WORK INSTRUCTIONS: Tell me how many lines in the data include "taskRef", and keep the reply to that number.

[Collected data entries]
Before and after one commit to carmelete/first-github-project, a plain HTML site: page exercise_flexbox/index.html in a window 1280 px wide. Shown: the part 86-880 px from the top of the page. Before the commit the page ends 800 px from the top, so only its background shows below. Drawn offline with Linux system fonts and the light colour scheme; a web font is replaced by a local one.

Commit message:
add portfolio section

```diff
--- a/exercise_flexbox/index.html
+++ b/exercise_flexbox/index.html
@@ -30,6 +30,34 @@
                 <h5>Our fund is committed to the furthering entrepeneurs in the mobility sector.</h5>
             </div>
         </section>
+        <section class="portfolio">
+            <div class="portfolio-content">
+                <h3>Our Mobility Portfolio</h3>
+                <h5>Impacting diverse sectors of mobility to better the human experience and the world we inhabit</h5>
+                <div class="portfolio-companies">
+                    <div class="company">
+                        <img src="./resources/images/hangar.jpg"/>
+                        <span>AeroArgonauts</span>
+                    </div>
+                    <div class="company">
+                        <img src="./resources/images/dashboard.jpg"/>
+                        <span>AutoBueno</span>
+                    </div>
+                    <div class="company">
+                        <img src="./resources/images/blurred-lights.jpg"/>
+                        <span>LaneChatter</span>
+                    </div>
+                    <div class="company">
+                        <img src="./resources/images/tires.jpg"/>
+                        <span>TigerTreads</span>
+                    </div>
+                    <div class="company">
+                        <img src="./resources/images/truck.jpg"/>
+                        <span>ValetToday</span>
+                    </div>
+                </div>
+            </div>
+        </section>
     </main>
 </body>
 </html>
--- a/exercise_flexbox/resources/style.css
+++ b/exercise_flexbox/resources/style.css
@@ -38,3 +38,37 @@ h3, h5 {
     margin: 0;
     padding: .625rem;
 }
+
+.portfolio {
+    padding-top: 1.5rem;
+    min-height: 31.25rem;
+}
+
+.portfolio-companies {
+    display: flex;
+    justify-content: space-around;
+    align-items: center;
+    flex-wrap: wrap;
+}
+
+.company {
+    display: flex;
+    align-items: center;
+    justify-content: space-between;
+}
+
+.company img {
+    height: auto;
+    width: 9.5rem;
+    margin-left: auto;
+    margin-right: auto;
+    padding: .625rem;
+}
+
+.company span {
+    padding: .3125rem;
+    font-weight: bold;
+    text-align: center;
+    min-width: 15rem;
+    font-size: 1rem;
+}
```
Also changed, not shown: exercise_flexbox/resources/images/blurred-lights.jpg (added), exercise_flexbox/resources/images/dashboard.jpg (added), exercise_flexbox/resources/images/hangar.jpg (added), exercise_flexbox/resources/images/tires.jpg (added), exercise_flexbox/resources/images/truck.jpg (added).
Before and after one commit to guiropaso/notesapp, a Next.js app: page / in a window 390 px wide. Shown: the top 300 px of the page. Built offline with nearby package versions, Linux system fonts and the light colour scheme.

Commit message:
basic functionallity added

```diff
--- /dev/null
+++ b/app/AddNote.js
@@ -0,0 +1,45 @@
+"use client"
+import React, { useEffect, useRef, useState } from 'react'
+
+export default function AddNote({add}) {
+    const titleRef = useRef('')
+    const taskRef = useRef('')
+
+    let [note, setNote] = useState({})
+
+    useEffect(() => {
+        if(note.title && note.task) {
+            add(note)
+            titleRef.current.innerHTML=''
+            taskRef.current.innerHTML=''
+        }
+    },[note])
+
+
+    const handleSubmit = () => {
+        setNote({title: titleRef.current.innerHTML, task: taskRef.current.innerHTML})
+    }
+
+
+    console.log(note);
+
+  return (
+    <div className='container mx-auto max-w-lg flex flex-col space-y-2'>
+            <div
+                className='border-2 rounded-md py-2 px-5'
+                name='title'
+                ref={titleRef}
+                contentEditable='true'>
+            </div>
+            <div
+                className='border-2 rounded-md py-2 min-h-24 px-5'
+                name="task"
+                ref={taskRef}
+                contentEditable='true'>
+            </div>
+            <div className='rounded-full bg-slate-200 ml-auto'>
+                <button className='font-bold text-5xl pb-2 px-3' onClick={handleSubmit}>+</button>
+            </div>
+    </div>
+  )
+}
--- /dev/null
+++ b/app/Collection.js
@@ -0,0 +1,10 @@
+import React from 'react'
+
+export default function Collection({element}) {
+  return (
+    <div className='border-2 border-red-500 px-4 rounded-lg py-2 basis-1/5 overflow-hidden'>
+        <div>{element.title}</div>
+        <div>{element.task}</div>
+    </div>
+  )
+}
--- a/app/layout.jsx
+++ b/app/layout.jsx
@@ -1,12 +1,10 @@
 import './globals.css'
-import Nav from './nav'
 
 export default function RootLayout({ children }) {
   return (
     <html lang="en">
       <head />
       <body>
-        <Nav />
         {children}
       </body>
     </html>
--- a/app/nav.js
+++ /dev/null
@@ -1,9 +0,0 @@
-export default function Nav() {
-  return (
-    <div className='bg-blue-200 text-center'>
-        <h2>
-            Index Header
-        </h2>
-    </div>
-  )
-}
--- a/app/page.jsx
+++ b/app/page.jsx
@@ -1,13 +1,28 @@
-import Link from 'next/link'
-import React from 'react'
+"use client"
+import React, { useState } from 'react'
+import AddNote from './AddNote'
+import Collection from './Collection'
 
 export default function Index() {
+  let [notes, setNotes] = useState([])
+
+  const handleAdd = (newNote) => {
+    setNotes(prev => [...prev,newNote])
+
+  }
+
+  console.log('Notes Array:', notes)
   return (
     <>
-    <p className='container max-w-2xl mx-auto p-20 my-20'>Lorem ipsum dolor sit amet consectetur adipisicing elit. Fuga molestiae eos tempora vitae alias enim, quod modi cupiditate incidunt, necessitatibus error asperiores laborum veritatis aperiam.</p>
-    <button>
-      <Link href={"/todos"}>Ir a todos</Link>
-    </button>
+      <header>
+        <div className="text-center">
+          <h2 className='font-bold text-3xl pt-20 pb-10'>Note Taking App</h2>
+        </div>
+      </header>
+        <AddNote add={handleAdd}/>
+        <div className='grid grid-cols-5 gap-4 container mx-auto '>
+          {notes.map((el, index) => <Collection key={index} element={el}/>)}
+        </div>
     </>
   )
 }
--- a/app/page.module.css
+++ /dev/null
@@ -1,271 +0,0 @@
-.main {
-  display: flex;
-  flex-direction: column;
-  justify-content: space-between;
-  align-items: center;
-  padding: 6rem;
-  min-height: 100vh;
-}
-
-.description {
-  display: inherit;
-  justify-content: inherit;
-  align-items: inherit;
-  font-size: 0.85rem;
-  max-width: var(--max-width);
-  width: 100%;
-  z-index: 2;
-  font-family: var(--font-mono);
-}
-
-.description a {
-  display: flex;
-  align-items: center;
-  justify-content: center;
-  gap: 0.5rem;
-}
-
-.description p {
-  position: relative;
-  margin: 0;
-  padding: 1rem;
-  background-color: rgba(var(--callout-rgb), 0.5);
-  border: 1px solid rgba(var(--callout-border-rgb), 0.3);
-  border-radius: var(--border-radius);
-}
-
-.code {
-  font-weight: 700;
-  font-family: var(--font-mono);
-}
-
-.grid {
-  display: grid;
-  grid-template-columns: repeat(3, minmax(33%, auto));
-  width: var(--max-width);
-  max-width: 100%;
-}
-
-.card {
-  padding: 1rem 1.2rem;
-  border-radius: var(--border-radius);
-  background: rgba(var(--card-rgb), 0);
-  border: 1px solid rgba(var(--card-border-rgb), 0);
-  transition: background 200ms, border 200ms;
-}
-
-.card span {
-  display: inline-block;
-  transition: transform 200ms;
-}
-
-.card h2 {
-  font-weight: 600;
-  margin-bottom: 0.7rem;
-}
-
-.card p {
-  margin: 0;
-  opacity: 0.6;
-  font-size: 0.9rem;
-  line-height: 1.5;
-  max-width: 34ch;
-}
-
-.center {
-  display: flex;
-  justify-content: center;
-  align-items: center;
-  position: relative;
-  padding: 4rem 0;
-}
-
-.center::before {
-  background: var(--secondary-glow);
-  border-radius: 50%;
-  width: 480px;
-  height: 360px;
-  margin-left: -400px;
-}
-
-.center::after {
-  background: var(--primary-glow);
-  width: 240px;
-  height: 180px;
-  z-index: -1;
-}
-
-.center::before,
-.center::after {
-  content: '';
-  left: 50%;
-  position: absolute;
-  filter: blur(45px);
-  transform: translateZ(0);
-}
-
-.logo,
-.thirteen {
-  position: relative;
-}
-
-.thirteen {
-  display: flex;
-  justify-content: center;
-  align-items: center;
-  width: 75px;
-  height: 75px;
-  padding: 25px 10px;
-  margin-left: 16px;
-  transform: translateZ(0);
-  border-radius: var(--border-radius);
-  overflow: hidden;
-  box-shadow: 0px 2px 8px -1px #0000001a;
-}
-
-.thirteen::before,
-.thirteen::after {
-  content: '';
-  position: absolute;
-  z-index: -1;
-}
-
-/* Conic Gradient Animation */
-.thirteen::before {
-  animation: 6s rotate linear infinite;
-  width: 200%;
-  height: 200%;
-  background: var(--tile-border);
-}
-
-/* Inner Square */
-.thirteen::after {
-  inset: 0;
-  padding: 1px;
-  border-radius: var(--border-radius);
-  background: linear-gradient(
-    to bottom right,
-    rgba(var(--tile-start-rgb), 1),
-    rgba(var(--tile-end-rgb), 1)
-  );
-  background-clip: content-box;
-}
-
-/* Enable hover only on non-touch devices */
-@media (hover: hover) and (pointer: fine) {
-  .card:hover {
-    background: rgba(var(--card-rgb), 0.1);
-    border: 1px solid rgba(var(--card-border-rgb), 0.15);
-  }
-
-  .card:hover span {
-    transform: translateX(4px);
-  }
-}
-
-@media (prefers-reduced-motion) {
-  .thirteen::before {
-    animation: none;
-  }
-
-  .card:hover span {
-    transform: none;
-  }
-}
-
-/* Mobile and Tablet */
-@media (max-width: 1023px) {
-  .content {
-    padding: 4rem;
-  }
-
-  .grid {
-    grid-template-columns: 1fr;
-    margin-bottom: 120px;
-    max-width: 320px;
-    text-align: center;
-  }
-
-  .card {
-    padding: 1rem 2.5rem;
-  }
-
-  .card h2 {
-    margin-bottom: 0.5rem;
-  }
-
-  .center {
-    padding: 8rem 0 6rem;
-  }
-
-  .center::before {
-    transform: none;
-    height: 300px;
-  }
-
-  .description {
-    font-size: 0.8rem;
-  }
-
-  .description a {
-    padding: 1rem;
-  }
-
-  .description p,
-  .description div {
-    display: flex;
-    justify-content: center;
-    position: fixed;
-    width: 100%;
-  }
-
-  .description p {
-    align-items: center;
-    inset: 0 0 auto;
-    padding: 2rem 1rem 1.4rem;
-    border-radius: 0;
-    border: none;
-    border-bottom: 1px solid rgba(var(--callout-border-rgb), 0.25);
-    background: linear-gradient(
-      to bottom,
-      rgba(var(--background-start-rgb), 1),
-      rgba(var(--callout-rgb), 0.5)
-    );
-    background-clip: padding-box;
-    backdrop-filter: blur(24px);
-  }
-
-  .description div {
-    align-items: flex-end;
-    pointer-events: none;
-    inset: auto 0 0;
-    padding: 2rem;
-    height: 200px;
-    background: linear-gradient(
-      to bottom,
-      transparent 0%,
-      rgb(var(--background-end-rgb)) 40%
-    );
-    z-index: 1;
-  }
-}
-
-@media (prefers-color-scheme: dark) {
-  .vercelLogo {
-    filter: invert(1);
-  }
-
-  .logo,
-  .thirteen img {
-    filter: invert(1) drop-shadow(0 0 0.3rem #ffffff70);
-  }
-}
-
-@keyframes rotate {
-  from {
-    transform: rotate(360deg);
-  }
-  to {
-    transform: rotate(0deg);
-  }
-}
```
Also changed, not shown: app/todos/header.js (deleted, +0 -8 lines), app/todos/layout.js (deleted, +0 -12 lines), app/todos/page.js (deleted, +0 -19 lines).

TASK ANSWER: 4